e cigarette campaign

In the wake of a new report that found e-cigarettes pose serious health risks and are just as addictive as conventional cigarettes, the California Department of Public Health is launching a campaign to put a damper on the vapor devices.

The state health department is rolling out a series of television, digital, and outdoor ads in a new campaign called “Wake Up,” as part of its educational effort to inform the public about the dangers of e-cigarettes.

“California has been a world leader in tobacco use prevention and cessation since 1990, with one of the lowest youth and adult smoking rates in the nation. The aggressive marketing and escalating use of e-cigarettes threatens to erode that progress,” said Dr. Karen Smith, newly appointed CDPH director and state health officer.

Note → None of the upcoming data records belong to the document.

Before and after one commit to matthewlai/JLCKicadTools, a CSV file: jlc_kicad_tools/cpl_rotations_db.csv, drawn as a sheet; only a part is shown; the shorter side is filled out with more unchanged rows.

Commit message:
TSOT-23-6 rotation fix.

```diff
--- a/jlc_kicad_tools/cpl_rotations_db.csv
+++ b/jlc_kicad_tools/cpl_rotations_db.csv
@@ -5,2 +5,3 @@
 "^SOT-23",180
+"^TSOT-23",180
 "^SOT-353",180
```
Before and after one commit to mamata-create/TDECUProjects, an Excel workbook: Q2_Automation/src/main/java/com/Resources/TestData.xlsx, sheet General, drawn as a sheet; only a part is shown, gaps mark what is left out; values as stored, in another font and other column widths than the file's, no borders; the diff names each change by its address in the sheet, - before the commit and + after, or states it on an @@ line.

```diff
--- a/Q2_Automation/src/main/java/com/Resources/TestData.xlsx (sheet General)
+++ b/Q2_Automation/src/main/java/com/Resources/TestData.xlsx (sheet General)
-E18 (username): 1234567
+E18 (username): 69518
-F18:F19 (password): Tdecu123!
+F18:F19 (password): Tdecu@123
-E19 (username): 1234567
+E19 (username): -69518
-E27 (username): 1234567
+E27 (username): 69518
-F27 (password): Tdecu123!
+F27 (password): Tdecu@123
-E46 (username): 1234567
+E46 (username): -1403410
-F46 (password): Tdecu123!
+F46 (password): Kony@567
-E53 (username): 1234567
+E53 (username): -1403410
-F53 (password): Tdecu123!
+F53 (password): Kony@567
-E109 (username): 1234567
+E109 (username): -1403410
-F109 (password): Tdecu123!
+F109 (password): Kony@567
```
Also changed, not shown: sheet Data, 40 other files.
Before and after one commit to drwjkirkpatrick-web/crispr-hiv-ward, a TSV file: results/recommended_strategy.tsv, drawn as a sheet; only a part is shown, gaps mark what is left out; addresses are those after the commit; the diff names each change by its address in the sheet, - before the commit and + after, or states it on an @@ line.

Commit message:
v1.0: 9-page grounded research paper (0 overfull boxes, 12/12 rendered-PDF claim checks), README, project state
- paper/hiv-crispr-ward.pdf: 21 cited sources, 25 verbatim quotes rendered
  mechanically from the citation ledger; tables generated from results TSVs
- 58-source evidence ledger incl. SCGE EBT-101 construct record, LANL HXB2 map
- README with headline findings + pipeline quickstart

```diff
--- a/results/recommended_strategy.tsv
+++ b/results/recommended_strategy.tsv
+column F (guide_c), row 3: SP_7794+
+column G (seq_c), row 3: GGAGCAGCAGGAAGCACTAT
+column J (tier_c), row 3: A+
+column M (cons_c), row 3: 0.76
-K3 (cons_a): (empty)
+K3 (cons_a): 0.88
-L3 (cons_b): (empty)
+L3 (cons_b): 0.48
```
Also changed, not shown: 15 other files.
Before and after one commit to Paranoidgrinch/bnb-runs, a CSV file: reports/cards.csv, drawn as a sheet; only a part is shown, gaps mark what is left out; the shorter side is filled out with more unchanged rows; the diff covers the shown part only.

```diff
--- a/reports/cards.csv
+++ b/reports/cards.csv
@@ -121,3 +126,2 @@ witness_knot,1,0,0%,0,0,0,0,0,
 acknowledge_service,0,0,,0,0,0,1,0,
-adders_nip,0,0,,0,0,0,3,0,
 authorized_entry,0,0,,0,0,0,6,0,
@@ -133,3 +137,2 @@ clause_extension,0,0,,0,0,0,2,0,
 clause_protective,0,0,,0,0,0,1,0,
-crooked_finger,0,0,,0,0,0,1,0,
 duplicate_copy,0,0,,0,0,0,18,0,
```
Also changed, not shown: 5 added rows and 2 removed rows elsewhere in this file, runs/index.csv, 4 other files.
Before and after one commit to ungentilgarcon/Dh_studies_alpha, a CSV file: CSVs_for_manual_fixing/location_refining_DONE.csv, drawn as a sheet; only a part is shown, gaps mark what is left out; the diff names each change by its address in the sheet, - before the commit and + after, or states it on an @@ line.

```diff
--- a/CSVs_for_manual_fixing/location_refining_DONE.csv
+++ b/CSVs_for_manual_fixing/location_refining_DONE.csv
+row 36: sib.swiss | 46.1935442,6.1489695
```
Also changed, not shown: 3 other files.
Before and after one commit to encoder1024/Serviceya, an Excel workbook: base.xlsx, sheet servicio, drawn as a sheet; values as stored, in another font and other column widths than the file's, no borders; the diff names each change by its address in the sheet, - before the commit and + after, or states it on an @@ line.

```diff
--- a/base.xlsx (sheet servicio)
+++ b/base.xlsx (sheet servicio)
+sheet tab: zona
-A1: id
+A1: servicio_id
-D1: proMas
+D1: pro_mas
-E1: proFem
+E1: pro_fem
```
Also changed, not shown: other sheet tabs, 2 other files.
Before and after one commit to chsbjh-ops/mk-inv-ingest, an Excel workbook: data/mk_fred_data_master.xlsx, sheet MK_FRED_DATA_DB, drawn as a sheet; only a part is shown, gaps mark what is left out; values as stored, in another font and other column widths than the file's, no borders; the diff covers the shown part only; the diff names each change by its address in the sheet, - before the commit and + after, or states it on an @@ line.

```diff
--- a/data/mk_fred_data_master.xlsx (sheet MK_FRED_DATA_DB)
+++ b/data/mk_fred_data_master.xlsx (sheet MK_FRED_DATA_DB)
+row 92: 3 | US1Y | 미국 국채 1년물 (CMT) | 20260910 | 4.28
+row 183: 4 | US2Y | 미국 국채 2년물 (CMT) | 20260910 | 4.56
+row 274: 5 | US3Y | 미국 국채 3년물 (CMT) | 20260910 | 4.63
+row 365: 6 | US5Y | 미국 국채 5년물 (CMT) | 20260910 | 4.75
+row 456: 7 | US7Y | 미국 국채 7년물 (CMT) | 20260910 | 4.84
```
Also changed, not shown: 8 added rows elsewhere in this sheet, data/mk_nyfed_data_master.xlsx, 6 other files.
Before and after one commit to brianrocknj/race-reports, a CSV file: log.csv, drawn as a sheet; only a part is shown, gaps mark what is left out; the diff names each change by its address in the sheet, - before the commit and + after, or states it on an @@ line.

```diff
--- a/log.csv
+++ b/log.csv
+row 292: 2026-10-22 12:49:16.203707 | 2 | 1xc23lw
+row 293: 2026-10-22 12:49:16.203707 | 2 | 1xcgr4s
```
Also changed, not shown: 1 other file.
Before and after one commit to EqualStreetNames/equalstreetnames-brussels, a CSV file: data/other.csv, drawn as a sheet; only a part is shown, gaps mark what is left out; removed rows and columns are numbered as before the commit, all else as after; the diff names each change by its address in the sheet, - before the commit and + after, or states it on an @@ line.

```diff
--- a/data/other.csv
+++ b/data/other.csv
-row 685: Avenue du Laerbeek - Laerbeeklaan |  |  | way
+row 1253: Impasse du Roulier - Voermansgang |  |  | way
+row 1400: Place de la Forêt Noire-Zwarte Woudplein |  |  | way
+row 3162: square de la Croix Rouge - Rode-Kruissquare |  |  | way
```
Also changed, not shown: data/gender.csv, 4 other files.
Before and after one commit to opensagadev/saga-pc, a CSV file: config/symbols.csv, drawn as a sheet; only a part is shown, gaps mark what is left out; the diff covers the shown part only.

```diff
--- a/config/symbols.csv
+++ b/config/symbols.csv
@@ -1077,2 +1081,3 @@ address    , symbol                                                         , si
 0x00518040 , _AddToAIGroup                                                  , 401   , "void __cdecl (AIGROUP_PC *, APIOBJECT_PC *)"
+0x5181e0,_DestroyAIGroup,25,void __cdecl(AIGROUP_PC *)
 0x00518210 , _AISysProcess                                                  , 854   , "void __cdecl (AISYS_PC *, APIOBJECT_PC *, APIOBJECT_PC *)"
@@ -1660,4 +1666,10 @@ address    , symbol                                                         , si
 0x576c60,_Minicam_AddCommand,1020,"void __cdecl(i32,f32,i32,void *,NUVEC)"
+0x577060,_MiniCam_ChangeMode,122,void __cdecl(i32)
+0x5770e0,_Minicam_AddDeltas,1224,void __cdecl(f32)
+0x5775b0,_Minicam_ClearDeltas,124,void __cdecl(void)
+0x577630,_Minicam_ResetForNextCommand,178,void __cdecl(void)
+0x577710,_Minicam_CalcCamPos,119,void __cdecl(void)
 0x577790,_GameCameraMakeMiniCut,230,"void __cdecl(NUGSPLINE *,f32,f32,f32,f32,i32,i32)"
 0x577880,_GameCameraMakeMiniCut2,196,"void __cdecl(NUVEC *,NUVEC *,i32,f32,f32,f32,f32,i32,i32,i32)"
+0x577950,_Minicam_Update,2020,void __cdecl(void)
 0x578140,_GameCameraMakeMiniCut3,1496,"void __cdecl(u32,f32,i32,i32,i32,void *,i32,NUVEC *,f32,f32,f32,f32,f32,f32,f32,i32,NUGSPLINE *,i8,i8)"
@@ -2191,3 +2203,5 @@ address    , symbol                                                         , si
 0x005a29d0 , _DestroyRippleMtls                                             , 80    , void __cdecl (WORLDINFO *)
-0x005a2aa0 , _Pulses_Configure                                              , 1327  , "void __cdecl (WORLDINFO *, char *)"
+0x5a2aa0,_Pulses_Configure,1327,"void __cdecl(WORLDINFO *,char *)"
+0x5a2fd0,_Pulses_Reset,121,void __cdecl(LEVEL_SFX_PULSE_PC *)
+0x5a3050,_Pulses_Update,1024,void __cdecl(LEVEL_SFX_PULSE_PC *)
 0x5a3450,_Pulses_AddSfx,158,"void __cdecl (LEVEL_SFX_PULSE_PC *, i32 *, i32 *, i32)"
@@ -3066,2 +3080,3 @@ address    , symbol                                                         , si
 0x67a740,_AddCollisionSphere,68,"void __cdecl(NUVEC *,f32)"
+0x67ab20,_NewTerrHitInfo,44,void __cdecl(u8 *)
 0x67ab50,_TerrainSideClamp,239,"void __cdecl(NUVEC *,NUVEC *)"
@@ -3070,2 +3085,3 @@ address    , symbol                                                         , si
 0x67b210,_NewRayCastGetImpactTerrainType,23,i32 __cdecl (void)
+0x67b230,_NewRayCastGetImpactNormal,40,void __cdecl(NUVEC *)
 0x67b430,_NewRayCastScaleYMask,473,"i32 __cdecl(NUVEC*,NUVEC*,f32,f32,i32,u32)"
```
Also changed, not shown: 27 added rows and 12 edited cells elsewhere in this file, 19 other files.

The study, “State Health Officer’s Repot on E-Cigarettes: A Community Health Threat,” found that e-cigarettes, contain a level of toxicity that could prove harmful to users. The report points to preliminary studies that have shown that using a nicotine containing e-cigarette for just five minutes causes similar lung irritation, inflammation, and effect on blood vessels as smoking a traditional cigarette.

E-cigarettes are battery operated devices, often designed to resemble cigarettes that deliver a nicotine-containing aerosol. E-cigarettes have many names, especially among youth and young adults, such as e-cigs, e-hookahs, vape pens, vape pipes or mods. The liquid solution (e-liquid) used in e-cigarettes typically contains nicotine and is commonly referred to as “e-juice.” It is sold in a variety of candy, fruit and alcohol flavors. 

A health advisory issued by the CDPH in January warned e-cigarette users that analyses of eliquids by the Food and Drug Administration and other laboratories found variability in the content of e liquids and inaccurate product labeling related to nicotine content and chemicals.

The advertising campaign includes two television ads that feature songs from the 1950s and 60s and images portraying the health risks of e-cigarettes. One TV ad underscores the e-cigarette industry’s use of candy flavored ‘e-juice’ and products that entice the next generation to become addicted to nicotine. The second TV spot emphasizes the dangers and addictiveness of e-cigarettes, while exposing the fact that big tobacco companies are in the e-cigarette business. E-cigarettes are largely unregulated at the federal level and companies are not required to disclose what is in their products or how they are made.

Outdoor ads, including billboards, at gas stations and in malls, and ads in movie theaters will be phased in throughout the campaign, which will run through June.

“Our advertising campaign is telling the public to ‘wake up’ to the fact that these are highly addictive products being mass marketed,” said Dr. Smith.

New California data shows that e-cigarette use among young adults, ages 18 – 29, increased from 2.3 percent in 2012 to 7.6 percent in 2013. Young adults in California are three times more likely to use e-cigarettes than those 30 and older. Likewise, e-cigarette use among U.S. teens has surged. In 2014, teen use of e-cigarettes nationally surpassed the use of traditional cigarettes, with more than twice as many 8th and 10th graders reporting using e-cigarettes more than traditional cigarettes. Among 12th graders, 17 percent reported currently using e-cigarettes vs. 14 percent using traditional cigarettes. 

The increase in usage of the devices has also brought up the number of reports to poison control centers in the state for overdosing on nicotine-containing e-liquids and accidental e-cigarette poisonings – from 19 in 2012 to 243 in 2014. More than 60 percent of all those e-cigarette related calls involve children 5 years and under, according to the study. In California, the number of calls to the poison control center involving e-cigarette exposures in children five and under tripled in one year.

Ecigarette emissions are also a health concern for those exposed to the secondhand aerosol. Although not as dangerous as secondhand smoke from combustible tobacco products, people exposed to e cigarette aerosol absorb nicotine at levels comparable to people exposed to secondhand smoke, according to the CDPH’s data.

In addition to the advertising, the CDPH educational campaign will include:
• Partnering with the local public health, medical, and child care organizations to increase awareness about the known toxicity of e-cigarettes and the high risk of poisonings, especially to children, while continuing to promote and support the use of proven effective cessation therapies. 
• Joining with the California Department of Education and school officials to assist in providing accurate information to parents, students, teachers, and school administrators on the dangers of e-cigarettes.